The data should be restated word for word, in full.

----

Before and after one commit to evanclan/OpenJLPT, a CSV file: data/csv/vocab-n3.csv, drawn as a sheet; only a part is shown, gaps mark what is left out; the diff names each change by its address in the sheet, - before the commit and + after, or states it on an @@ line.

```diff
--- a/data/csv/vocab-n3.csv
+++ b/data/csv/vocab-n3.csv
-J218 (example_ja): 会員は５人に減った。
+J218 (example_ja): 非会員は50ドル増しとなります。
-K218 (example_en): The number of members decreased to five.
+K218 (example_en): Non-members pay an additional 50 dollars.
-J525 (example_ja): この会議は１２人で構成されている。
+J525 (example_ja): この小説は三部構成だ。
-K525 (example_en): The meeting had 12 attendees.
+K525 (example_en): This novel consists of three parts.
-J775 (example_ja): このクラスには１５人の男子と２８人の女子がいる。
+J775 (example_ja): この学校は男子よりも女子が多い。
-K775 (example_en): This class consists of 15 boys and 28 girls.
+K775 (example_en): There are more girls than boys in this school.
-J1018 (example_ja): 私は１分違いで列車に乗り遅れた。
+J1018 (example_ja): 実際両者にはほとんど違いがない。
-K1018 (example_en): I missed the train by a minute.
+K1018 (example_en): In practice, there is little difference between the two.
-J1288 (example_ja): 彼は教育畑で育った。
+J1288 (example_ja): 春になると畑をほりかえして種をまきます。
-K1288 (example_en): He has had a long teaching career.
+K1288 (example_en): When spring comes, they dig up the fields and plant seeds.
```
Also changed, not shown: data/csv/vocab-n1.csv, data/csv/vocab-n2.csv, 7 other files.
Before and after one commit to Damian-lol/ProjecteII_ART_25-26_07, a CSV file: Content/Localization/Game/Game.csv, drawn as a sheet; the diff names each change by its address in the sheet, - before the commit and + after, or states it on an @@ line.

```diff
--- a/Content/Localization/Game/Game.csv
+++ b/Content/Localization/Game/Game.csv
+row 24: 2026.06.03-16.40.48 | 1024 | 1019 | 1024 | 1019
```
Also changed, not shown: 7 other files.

----

**Solution to the problem**
Before and after one commit to evanclan/OpenJLPT, a CSV file: data/csv/vocab-n3.csv, drawn as a sheet; only a part is shown, gaps mark what is left out; the diff names each change by its address in the sheet, - before the commit and + after, or states it on an @@ line.

```diff
--- a/data/csv/vocab-n3.csv
+++ b/data/csv/vocab-n3.csv
-J218 (example_ja): 会員は５人に減った。
+J218 (example_ja): 非会員は50ドル増しとなります。
-K218 (example_en): The number of members decreased to five.
+K218 (example_en): Non-members pay an additional 50 dollars.
-J525 (example_ja): この会議は１２人で構成されている。
+J525 (example_ja): この小説は三部構成だ。
-K525 (example_en): The meeting had 12 attendees.
+K525 (example_en): This novel consists of three parts.
-J775 (example_ja): このクラスには１５人の男子と２８人の女子がいる。
+J775 (example_ja): この学校は男子よりも女子が多い。
-K775 (example_en): This class consists of 15 boys and 28 girls.
+K775 (example_en): There are more girls than boys in this school.
-J1018 (example_ja): 私は１分違いで列車に乗り遅れた。
+J1018 (example_ja): 実際両者にはほとんど違いがない。
-K1018 (example_en): I missed the train by a minute.
+K1018 (example_en): In practice, there is little difference between the two.
-J1288 (example_ja): 彼は教育畑で育った。
+J1288 (example_ja): 春になると畑をほりかえして種をまきます。
-K1288 (example_en): He has had a long teaching career.
+K1288 (example_en): When spring comes, they dig up the fields and plant seeds.
```
Also changed, not shown: data/csv/vocab-n1.csv, data/csv/vocab-n2.csv, 7 other files.
Before and after one commit to Damian-lol/ProjecteII_ART_25-26_07, a CSV file: Content/Localization/Game/Game.csv, drawn as a sheet; the diff names each change by its address in the sheet, - before the commit and + after, or states it on an @@ line.

```diff
--- a/Content/Localization/Game/Game.csv
+++ b/Content/Localization/Game/Game.csv
+row 24: 2026.06.03-16.40.48 | 1024 | 1019 | 1024 | 1019
```
Also changed, not shown: 7 other files.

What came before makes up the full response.